[RECORDS FOR THIS EXERCISE]
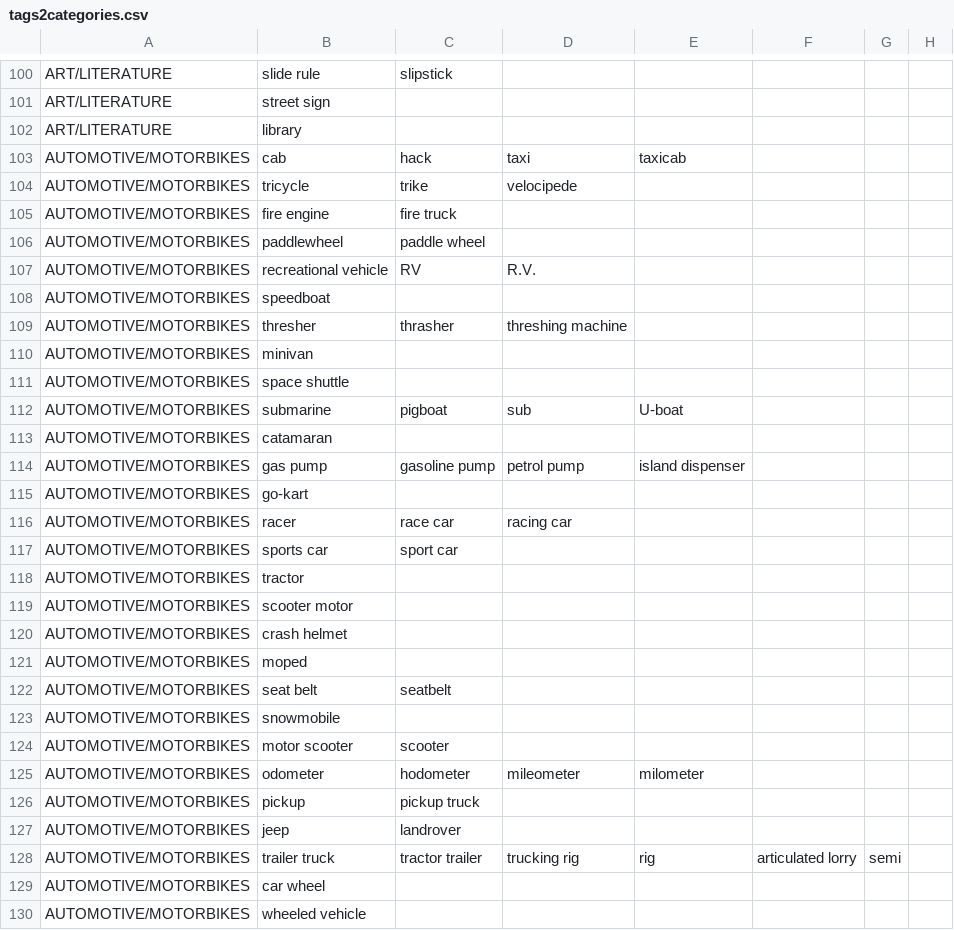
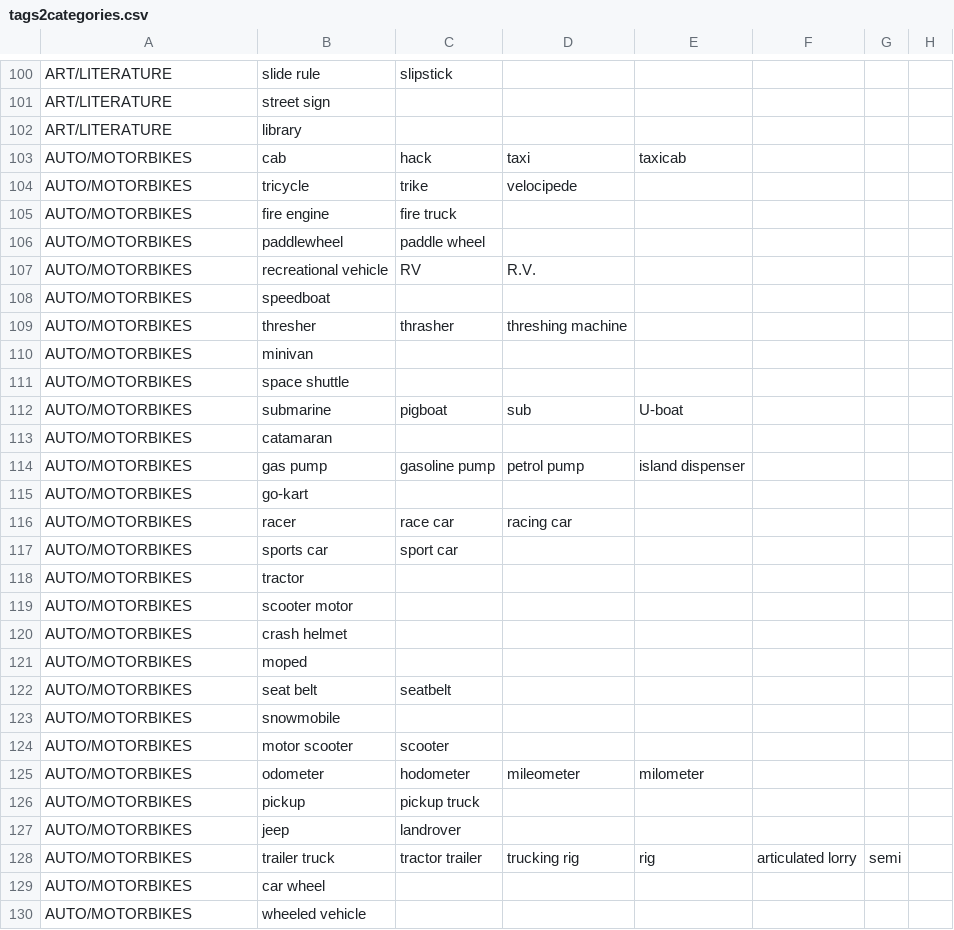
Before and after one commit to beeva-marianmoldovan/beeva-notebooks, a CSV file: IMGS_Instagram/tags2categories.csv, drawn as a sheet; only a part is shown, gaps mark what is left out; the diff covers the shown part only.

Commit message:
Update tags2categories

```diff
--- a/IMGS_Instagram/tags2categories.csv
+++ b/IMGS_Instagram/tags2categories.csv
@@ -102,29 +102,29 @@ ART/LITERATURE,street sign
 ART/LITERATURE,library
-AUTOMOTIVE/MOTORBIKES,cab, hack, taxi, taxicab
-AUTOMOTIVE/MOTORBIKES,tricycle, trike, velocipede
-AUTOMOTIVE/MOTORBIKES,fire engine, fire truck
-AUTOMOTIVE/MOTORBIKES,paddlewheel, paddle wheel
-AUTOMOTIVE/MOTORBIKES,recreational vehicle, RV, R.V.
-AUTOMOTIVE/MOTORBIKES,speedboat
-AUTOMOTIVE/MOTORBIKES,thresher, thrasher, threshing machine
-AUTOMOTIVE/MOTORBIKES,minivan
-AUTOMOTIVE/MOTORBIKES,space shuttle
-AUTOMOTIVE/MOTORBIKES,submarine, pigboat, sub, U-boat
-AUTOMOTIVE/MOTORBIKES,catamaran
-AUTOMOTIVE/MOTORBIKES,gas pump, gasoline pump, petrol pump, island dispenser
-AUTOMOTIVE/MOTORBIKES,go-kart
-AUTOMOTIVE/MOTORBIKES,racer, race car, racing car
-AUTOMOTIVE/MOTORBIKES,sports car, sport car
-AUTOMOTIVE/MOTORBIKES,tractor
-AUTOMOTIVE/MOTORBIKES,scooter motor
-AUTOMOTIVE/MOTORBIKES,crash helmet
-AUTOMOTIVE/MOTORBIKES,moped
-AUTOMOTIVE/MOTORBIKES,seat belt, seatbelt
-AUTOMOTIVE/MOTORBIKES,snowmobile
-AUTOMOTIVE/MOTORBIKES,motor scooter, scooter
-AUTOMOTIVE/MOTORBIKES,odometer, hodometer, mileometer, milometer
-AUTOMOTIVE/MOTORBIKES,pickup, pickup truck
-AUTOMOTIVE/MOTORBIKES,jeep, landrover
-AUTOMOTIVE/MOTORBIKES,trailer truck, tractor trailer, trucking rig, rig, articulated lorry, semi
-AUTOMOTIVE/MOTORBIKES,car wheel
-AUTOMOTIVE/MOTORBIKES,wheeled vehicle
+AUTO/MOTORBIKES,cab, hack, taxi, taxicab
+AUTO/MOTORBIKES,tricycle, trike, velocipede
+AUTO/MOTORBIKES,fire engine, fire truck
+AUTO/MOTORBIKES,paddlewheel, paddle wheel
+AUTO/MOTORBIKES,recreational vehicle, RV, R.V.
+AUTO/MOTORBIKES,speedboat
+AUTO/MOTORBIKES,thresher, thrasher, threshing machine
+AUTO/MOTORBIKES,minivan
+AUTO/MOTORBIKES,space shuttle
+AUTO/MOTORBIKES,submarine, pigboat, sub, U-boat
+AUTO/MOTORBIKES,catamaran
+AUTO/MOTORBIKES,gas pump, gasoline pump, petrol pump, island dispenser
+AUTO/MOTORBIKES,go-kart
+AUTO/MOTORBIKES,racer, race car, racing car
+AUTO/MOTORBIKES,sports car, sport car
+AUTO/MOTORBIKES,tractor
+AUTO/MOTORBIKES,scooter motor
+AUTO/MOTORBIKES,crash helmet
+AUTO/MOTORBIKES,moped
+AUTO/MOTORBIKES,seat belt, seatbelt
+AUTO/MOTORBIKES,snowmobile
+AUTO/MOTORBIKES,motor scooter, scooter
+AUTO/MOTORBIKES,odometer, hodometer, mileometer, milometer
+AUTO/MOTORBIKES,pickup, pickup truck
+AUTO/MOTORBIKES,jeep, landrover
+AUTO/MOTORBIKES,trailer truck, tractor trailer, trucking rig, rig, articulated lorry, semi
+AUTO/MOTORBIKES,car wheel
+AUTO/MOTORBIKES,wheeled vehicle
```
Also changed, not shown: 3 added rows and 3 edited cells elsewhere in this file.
[/RECORDS FOR THIS EXERCISE]
**WORK INSTRUCTION:** Check each line of the records above for the string "moped", and report every line that has it.

**WORKED SOLUTION:**
-AUTOMOTIVE/MOTORBIKES,moped
+AUTO/MOTORBIKES,moped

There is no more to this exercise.